(Beginning of MATERIAL SUPPLIED)
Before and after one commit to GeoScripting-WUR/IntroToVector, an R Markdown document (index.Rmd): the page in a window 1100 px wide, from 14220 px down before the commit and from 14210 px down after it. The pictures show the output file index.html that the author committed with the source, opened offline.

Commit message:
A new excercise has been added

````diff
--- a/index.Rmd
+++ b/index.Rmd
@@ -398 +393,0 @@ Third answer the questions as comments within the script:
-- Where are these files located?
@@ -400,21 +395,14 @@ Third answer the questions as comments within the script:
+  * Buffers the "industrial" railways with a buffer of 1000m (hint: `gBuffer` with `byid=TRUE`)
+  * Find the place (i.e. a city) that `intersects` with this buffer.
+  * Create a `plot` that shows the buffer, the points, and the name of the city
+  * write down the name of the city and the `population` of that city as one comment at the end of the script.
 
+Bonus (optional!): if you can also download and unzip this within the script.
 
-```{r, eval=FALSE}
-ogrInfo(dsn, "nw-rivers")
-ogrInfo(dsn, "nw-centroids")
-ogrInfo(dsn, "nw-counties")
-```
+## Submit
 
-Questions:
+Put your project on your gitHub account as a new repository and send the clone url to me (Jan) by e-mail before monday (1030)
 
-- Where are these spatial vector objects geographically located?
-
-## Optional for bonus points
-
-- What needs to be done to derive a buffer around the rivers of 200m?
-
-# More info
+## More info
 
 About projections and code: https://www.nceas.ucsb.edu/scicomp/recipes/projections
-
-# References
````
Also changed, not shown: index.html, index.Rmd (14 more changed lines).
(End of MATERIAL SUPPLIED)
▶ WORK TO BE COMPLETED
Look through the entries above, and wherever a line holds the string "Third", copy it.

▶ EXPECTED ANSWER
@@ -398 +393,0 @@ Third answer the questions as comments within the script:
@@ -400,21 +395,14 @@ Third answer the questions as comments within the script:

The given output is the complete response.